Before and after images
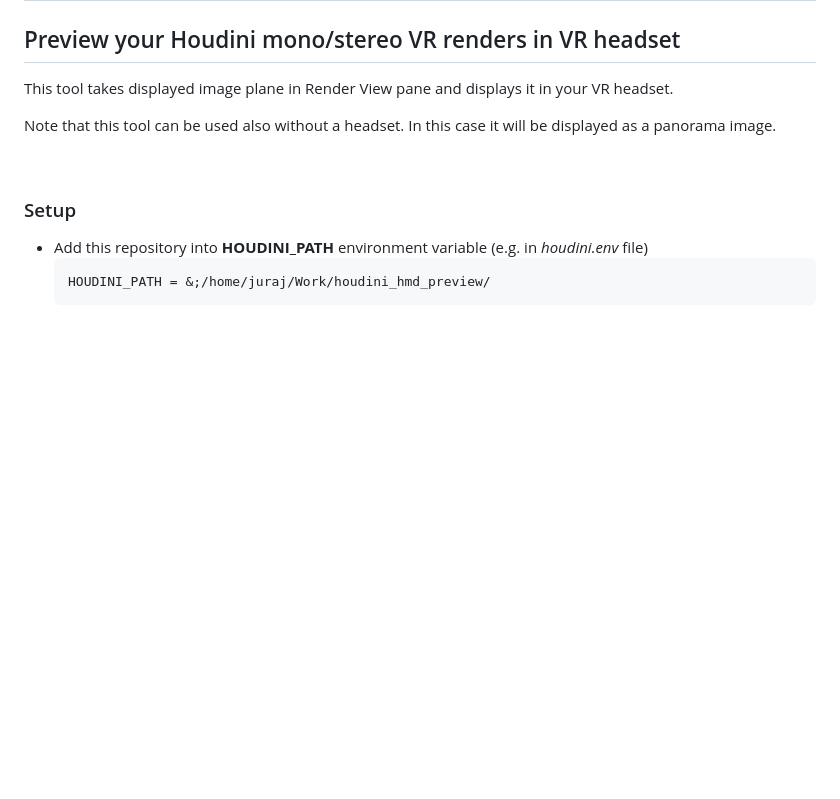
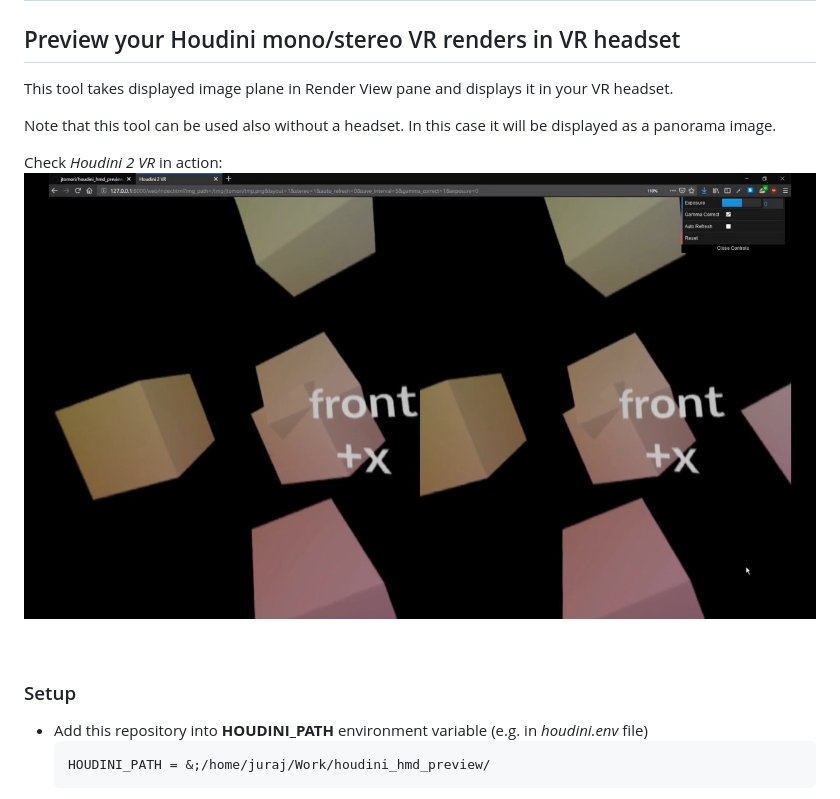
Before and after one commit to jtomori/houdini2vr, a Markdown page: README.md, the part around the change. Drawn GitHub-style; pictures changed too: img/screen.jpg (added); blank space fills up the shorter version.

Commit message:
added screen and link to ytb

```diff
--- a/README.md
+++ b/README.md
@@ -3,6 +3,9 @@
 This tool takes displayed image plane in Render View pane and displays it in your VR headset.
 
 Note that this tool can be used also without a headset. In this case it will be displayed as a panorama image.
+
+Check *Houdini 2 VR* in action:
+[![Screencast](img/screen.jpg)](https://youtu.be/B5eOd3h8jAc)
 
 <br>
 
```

== Exercise prompt ==
Repeat all of the entries above exactly. Keep pictures out of it.

== Answer for this exercise ==
Before and after one commit to jtomori/houdini2vr, a Markdown page: README.md, the part around the change. Drawn GitHub-style; pictures changed too: img/screen.jpg (added); blank space fills up the shorter version.

Commit message:
added screen and link to ytb

```diff
--- a/README.md
+++ b/README.md
@@ -3,6 +3,9 @@
 This tool takes displayed image plane in Render View pane and displays it in your VR headset.
 
 Note that this tool can be used also without a headset. In this case it will be displayed as a panorama image.
+
+Check *Houdini 2 VR* in action:
+[![Screencast](img/screen.jpg)](https://youtu.be/B5eOd3h8jAc)
 
 <br>
 
```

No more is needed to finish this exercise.